◆ **Task to carry out**
Copy out the lines of the material that include the string "height".

◆ **Information supplied**
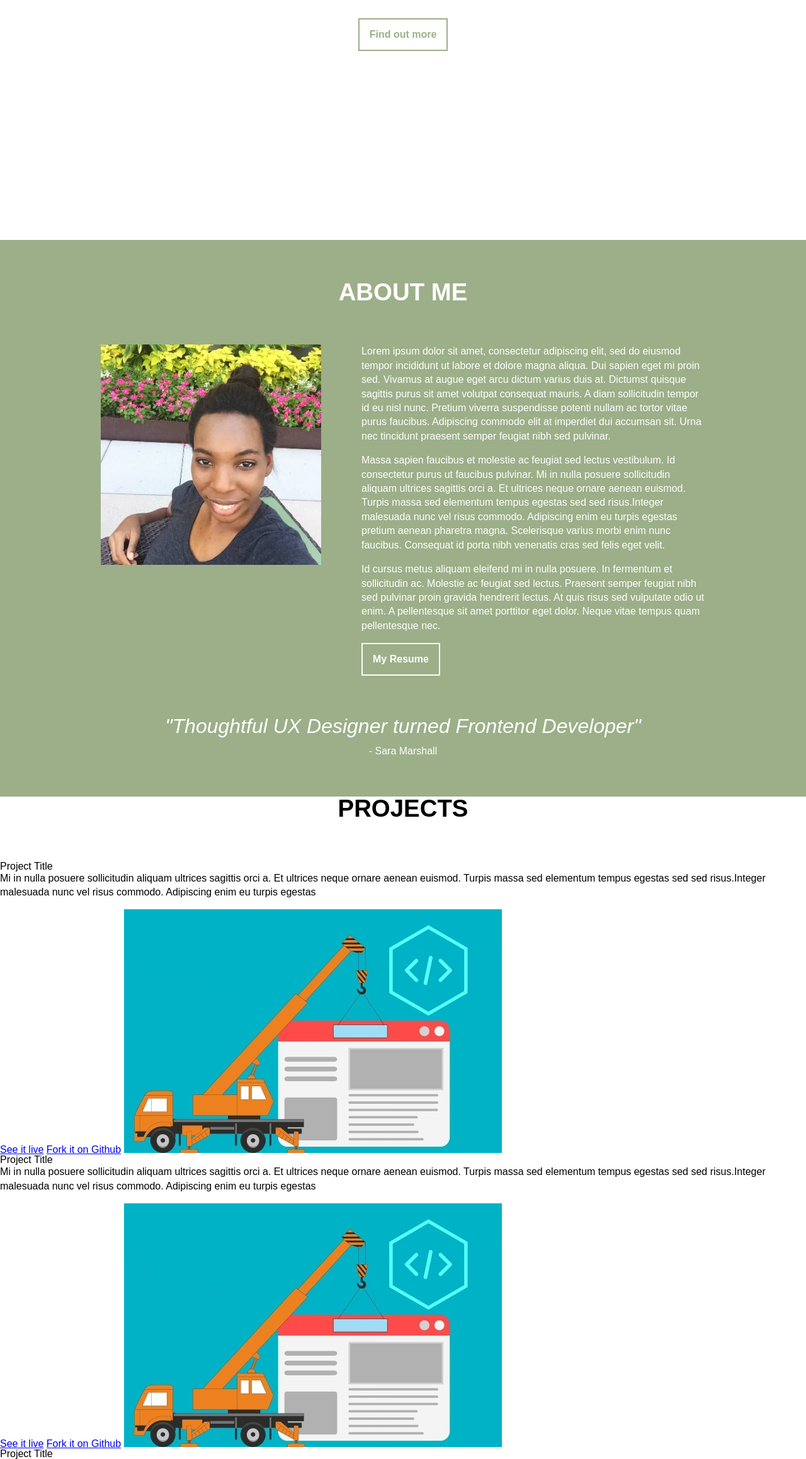
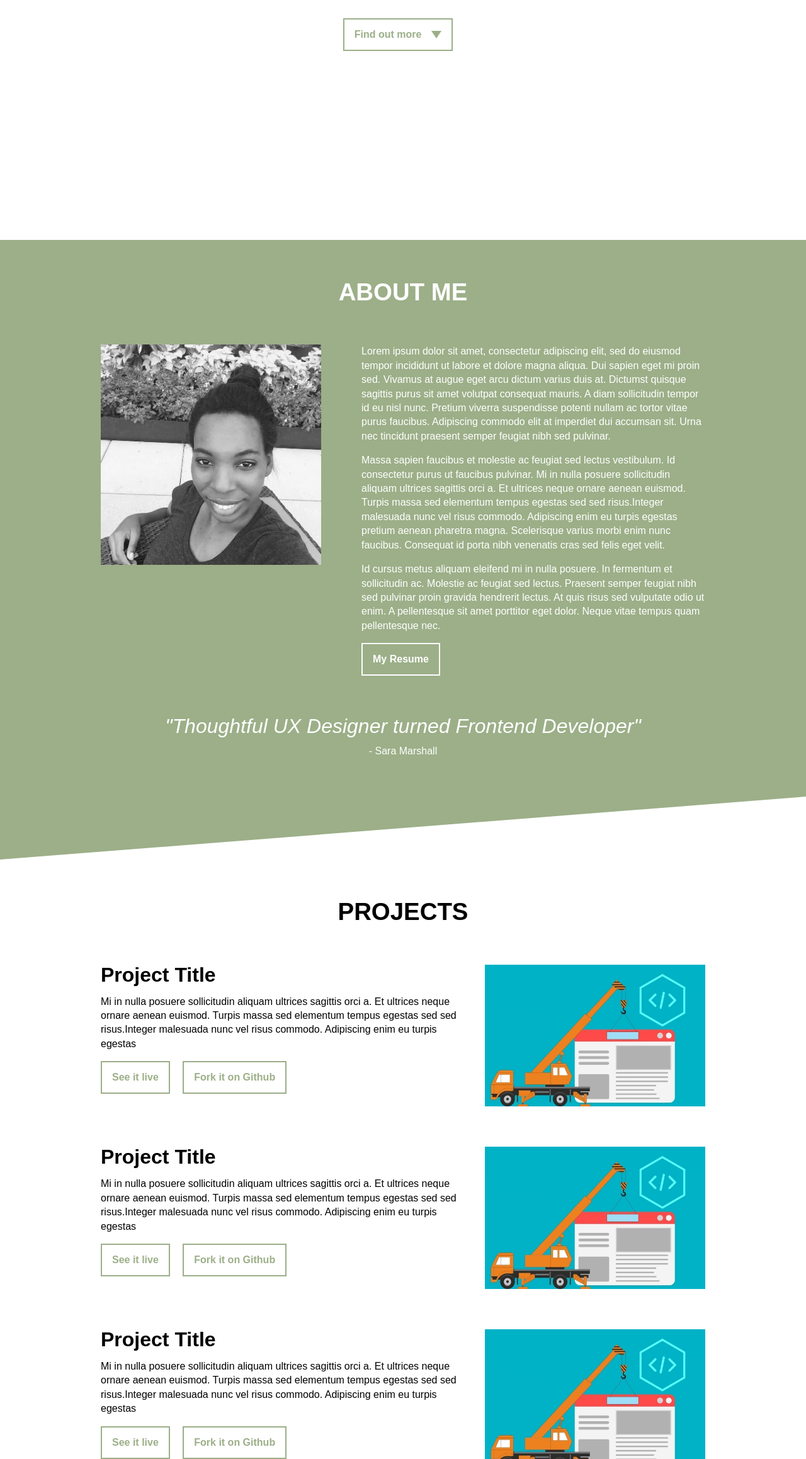
Before and after one commit to smarshall7/portfolio, a plain HTML site: page index.html in a window 1280 px wide. Shown: the part 483-2800 px from the top of the page at 63% size. Drawn offline with Linux system fonts and the light colour scheme.

Commit message:
add more css

```diff
--- a/index.html
+++ b/index.html
@@ -11,7 +11,7 @@
 <body>
    <header class="neutral-theme">
        <h1>Hello! My name is <span>Sara Marshall</span>. <br>I'm a Web Developer.</h1>
-       <a href="#" class="button">Find out more</a>
+       <a href="#" class="button header-link">Find out more</a>
     </header>
     <main>
         <section class="about primary-theme">
@@ -28,43 +28,49 @@
                 <cite>- Sara Marshall</cite>
             </blockquote>
         </section>
-        <section>
+        <section class="neutral-theme">
                 <h2>Projects</h2>
                 <article>
+                    <div class="article-text">
                     <h3>Project Title</h3>
                     <p>Mi in nulla posuere sollicitudin aliquam ultrices sagittis orci a. Et ultrices neque ornare aenean euismod. Turpis massa sed elementum tempus egestas sed sed risus.Integer malesuada nunc vel risus commodo. Adipiscing enim eu turpis egestas </p>
-                    <a href="#">See it live</a>
-                    <a href="#">Fork it on Github</a>
-                    <img src="/images/project.jpg" alt="placeholder alt text">
+                    <a href="#" class="button">See it live</a>
+                    <a href="#" class="button">Fork it on Github</a>
+                </div>
+                    <img src="/images/project.jpg" class="article-img" alt="placeholder alt text">
                 </article>
                 <article>
+                    <div class="article-text">
                     <h3>Project Title</h3>
                     <p>Mi in nulla posuere sollicitudin aliquam ultrices sagittis orci a. Et ultrices neque ornare aenean euismod. Turpis massa sed elementum tempus egestas sed sed risus.Integer malesuada nunc vel risus commodo. Adipiscing enim eu turpis egestas </p>
-                    <a href="#">See it live</a>
-                    <a href="#">Fork it on Github</a>
-                    <img src="/images/project.jpg" alt="placeholder alt text">
+                    <a href="#" class="button">See it live</a>
+                    <a href="#" class="button">Fork it on Github</a>
+                    </div>
+                    <img src="/images/project.jpg" class="article-img" alt="placeholder alt text">
                 </article>
                 <article>
+                    <div class="article-text">
                     <h3>Project Title</h3>
                     <p>Mi in nulla posuere sollicitudin aliquam ultrices sagittis orci a. Et ultrices neque ornare aenean euismod. Turpis massa sed elementum tempus egestas sed sed risus.Integer malesuada nunc vel risus commodo. Adipiscing enim eu turpis egestas </p>
-                    <a href="#">See it live</a>
-                    <a href="#">Fork it on Github</a>
-                    <img src="/images/project.jpg" alt="placeholder alt text">
+                    <a href="#" class="button">See it live</a>
+                    <a href="#" class="button">Fork it on Github</a>
+                    </div>
+                    <img src="/images/project.jpg" class="article-img" alt="placeholder alt text">
                 </article>
         </section>
-        <section>
+        <section class="contact primary-theme">
             <h2>Contact</h2>
             <p>If you would like to work with me, please send me a message!</p>
-            <a href="mailto:email@example.com">Let's Talk</a>
+            <a href="mailto:email@example.com" class="button">Let's Talk</a>
         </section>
     </main>
     <footer>
-        <ul>
-            <li>
-                <a href="https://www.linkedin.com/in/sara-rmarshall/">LinkedIn</a>
+        <ul class="social">
+            <li class="social-item">
+                <a class= "social-link linkedin" href="https://www.linkedin.com/in/sara-rmarshall/">LinkedIn</a>
             </li>
-            <li>
-                <a href="https://github.com/smarshall7">Github</a>
+            <li class="social-item">
+                <a class= "social-link github" href="https://github.com/smarshall7">Github</a>
             </li>
         </ul>
         <p>&copy; 2021 - Portfolio by Sara Marshall</p>
--- a/style.css
+++ b/style.css
@@ -2,7 +2,6 @@
     --primary: #9CAF88 ;
     --spacing: 4rem;
 }
-
 
 body {
     font-family: Arial, Helvetica, sans-serif;
@@ -31,6 +30,17 @@ h2 {
     text-transform: uppercase;
 }
 
+h3 {
+    margin-bottom: 1rem;
+    font-size: 2rem;
+    font-weight: bold;
+}
+
+section {
+    padding: var(--spacing);
+}
+
+
 p {
     margin-bottom: 1em;
     line-height: 1.4em;
@@ -40,7 +50,6 @@ p {
 background-color: white;
 --button-color: var(--primary);
 --button-hover-color: white;
-
 }
 
 .primary-theme {
@@ -51,24 +60,76 @@ background-color:var(--primary);
 }
 
 .button {
-    display: block;
-    width: max-content;
+    display: inline-block;
+    margin-right: 1rem;
     padding: 1rem;
     border: 2px solid var(--button-color);
     font-weight: bold;
     text-decoration: none;
     color: var(--button-color);
-
+    transition: all 0.3s ease-in-out;
 }
 
 .button:hover {
     color: var(--button-hover-color);
     background-color: var(--button-color);
-
 }
 
-blockquote {
-    margin-top: var(--spacing);
+.header-link {
+    display: flex;
+    align-items: center;
+    justify-content: space-between;
+}
+
+.header-link::after {
+content: "";
+width: 0;
+height: 0;
+margin-left: 1rem;
+border-style: solid;
+border-width: 0.75rem 0.5rem 0 0.5rem;
+border-color: var(--primary) transparent transparent transparent;
+transition: border-color 0.3s ease-in-out;
+}
+
+.header-link:hover::after {
+    border-color: white transparent transparent transparent;
+}
+
+.about {
+    position: relative;
+    margin-bottom: 100px;
+}
+
+.about::after{
+    content: "";
+    position: absolute;
+    bottom: -100px;
+    right: 0;
+    width: 0;
+    height: 0;
+    border-top: 100px solid var(--primary);
+    border-right: 100vw solid transparent;
+}
+
+.about-container {
+    max-width: 960px;
+    margin: 0 auto;
+}
+
+.about-img {
+    display: block;
+    width: 100%;
+    max-width: 350px;
+    margin: 0 auto var(--spacing);
+    filter: grayscale(100%);
+}
+
+.about-img:hover {
+    filter: grayscale(0);
+}
+    blockquote {
+        margin-top: var(--spacing);
     font-size: 2rem;
     font-style: italic;
     text-align: center;
@@ -83,20 +144,55 @@ cite{
 
 .about {
     padding: var(--spacing);
-    color: white;
-    background-color: var(--primary);
 }
 
-.about-container {
-    max-width: 960px;
-    margin: 0 auto;
+
+article {
+    display: flex;
+    flex-direction: column-reverse;
+    margin-bottom: var(--spacing)
 }
 
-.about-img {
+
+.contact {
+    text-align: center;
+}
+
+footer {
+    padding: var(--spacing);
+    text-align: center;
+    background-color: grey;
+    color: white;
+}
+.social {
+    display: flex;
+    justify-content: center;
+    margin-bottom: var(--spacing);
+}
+.social-item {
+    margin: 0 2rem;
+}
+
+.social-link {
     display: block;
-    width: 100%;
-    max-width: 350px;
-    margin: 0 auto var(--spacing);
+    width: 60px;
+    height: 60px;
+    font-size: 0;
+    background: no-repeat;
+    background-size: 60px;
+}
+
+.linkedin {
+    background-image: url(images/linkedin.svg);
+}
+
+.github {
+    background-image: url(images/github.svg);
+}
+
+.social-link:hover {
+    transform: scale(1.2);
+    transition: transform 0.3s ease-in-out;
 }
 
 @media (min-width: 800px) {
@@ -109,3 +205,13 @@ cite{
         margin-left: var(--spacing);
     }
 }
+article {
+    flex-direction: row;
+    max-width: 960px;
+    margin: 0 auto var(--spacing);
+}
+
+.article-img {
+    max-width: 350px;
+    margin-left: 2rem;
+}
```
Also changed, not shown: images/github.svg (added), images/linkedin.svg (added).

◆ **Written solution**
     line-height: 1.4em;
+height: 0;
+    height: 0;
+    height: 60px;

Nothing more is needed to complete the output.